Can you imagine having those on your fingers? I feel like I'd be unable to do anything; like I'd go to do something wonderful like pen a novel or save a child and be so totally mesmerized by my own digits that I'd just stand still and perform spirit fingers endlessly.

In other news, the weather has been doing this:

I've turned so pale I'm almost irridescent:

When I Skype my bronzed, beautiful sisters, I turn the contrast settings up as high as they go, so I can ignore the fact that they look like Malibu Barbies and I look like Bella gone bad (bitofa Twilight reference in there for y'all, I'm hard and fast with the literature today).

I'm continuing to labour on with Japanese classes (if anyone's keeping track, I now know approximately 5 words). This week was some sort of Japanese special affair, the observance of which involved making sushi, and facing in a particular direction to eat it. This was considerably more entertaining than conjugating verbs, and I'm resting safe in the knowledge that if my future career as a *insert something meaningful and important here* fails, I can turn to sushi making:

You make me feel like I'm living a... White Dream? Is that racist? Should I have put them in my mouth? Oh well.

I'm running out of pictures now, and with a dearth of pixels so too dries up my commentary.

To end of a loving note, Valentine's Day approaches. This is a big deal in Japan and the supermarkets are full with all the necessaries for making homemade delicacies to present to your loved ones. The done thing in Japan is home-made chocolate, heart-shaped, decorated with sprinkles, elegantly wrapped and absolutely beautiful.

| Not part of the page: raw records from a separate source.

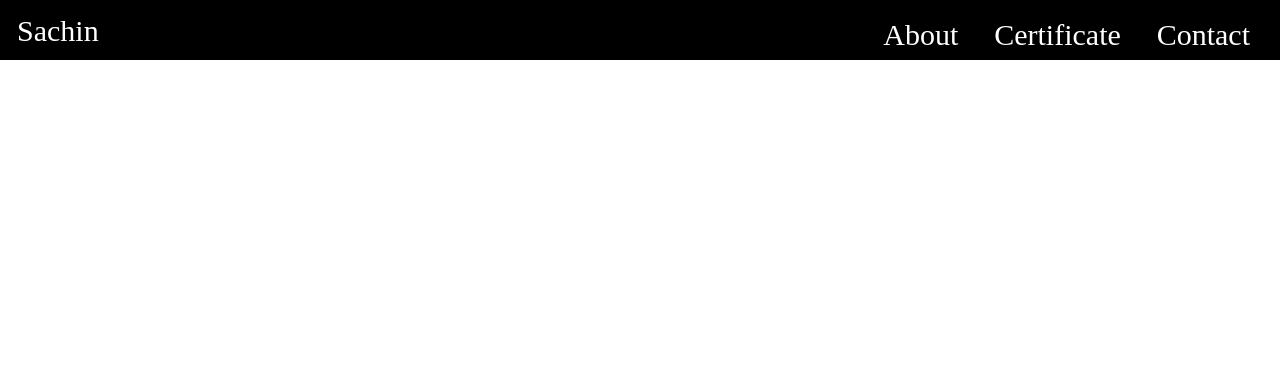
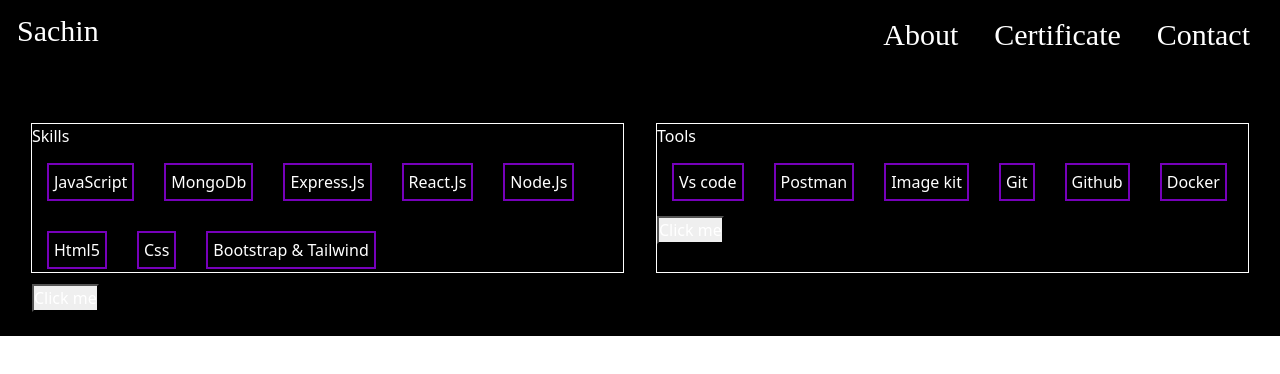
Before and after one commit to Sachin-Garg76/New-Portfolio, a React (Vite) app: page /Skills in a window 1280 px wide. Shown: the top 374 px of the page. Built offline with nearby package versions, Linux system fonts and the light colour scheme.

Commit message:
skill section

```diff
--- a/src/App.jsx
+++ b/src/App.jsx
@@ -7,6 +7,7 @@ import Projects from "../src/Components/Projects.jsx"
 import Certificate from "../src/Components/Certificate.jsx"
 import Contact from "../src/Components/Contact.jsx"
 import Navbar from './Components/Navbar.jsx';
+import Skills from './Components/Skills.jsx';
 function App() {
 
   return (
@@ -17,6 +18,7 @@ function App() {
       <Route path="/About" element={<About/>}/>
       <Route path="/Projects" element={<Projects/>}/>
       <Route path="/Certificate" element={<Certificate/>}/>
+      <Route path="/Skills" element={<Skills/>}/>
       <Route path="/Contact" element={<Contact/>}/>
       <Route path="*" element={<h2>Sub-Title-Error</h2>}/>
     </Routes>
--- a/src/Components/Home.jsx
+++ b/src/Components/Home.jsx
@@ -3,6 +3,7 @@ import HomeContent from './HomeContent';
 import About from './About';
 import Contact from './Contact';
 import Projects from './Projects';
+import Skills from './Skills';
 const Home = () => {
   return (
     <>
@@ -10,6 +11,7 @@ const Home = () => {
 
       <HomeContent />
       <About/>
+      <Skills/>
       <Projects/>
       <Contact/>
     </div>
--- /dev/null
+++ b/src/Components/Skills.jsx
@@ -0,0 +1,47 @@
+import React from 'react'
+import '../styles/skills.css'
+const Skills = () => {
+   function toggleBox()
+    {
+      document.getElementById("box").classList.toggle("active");
+    }
+   function toggleBox2()
+    {
+      document.getElementById("box2").classList.toggle("active");
+    }
+  return (
+    <>
+      <div className="Main-div-skills ">
+        <div id="box" className="box mt-5 mb-5">
+          Skills
+          <div className="skills-container">
+            <div className="entities">JavaScript</div>
+            <div className="entities">MongoDb</div>
+            <div className="entities">Express.Js</div>
+            <div className="entities">React.Js</div>
+            <div className="entities">Node.Js</div>
+            <div className="entities">Html5</div>
+            <div className="entities">Css</div>
+            <div className="entities">Bootstrap & Tailwind</div>
+          </div>
+        <button onClick={()=>{toggleBox()}}>Click me</button>
+      </div>
+      <div id="box2" className="box mt-5 mb-5">
+        Tools
+          <div className="skills-container">
+            <div className="entities">Vs code</div>
+            <div className="entities">Postman</div>
+            <div className="entities">Image kit</div>
+            <div className="entities">Git</div>
+            <div className="entities">Github</div>
+            <div className="entities">Docker</div>
+          </div>
+        <button onClick={()=>{toggleBox2()}}>Click me</button>
+      </div>
+      </div>
+
+    </>
+  )
+}
+
+export default Skills
--- /dev/null
+++ b/src/styles/skills.css
@@ -0,0 +1,29 @@
+.Main-div-skills{
+  display: flex;
+  background: #000;
+  padding: 15px;
+}
+.box {
+  height: 150px;
+  width: 50%;
+  border: 1px solid white;
+  background: #000;
+  margin: 1rem;
+  transition: 1s;
+}
+.box:hover{
+  box-shadow: 8px 9px 10px rgba(162, 0, 255, 0.731), -9px 7px 10px rgba(162, 0, 255, 0.731);
+}
+.active {
+  height: 250px;
+  width: 50%;
+  transition: 1s;
+  background: linear-gradient(black,rgba(162, 0, 255, 0.731));
+}
+
+.entities{
+  border: 2px solid rgba(162, 0, 255, 0.731);
+  margin: 15px;
+  padding: 5px;
+  display: inline-block;
+}
```
Also changed, not shown: src/Components/Faltu.jsx (deleted, +0 -56 lines).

However, the supermarkets also recognise that there are those among us for whom that particular task is as beyond reach as Pluto, and they have furnished an alternative, one which I gladly took.

This is what Aravin will be receiving for Valentine's Day:

All my love,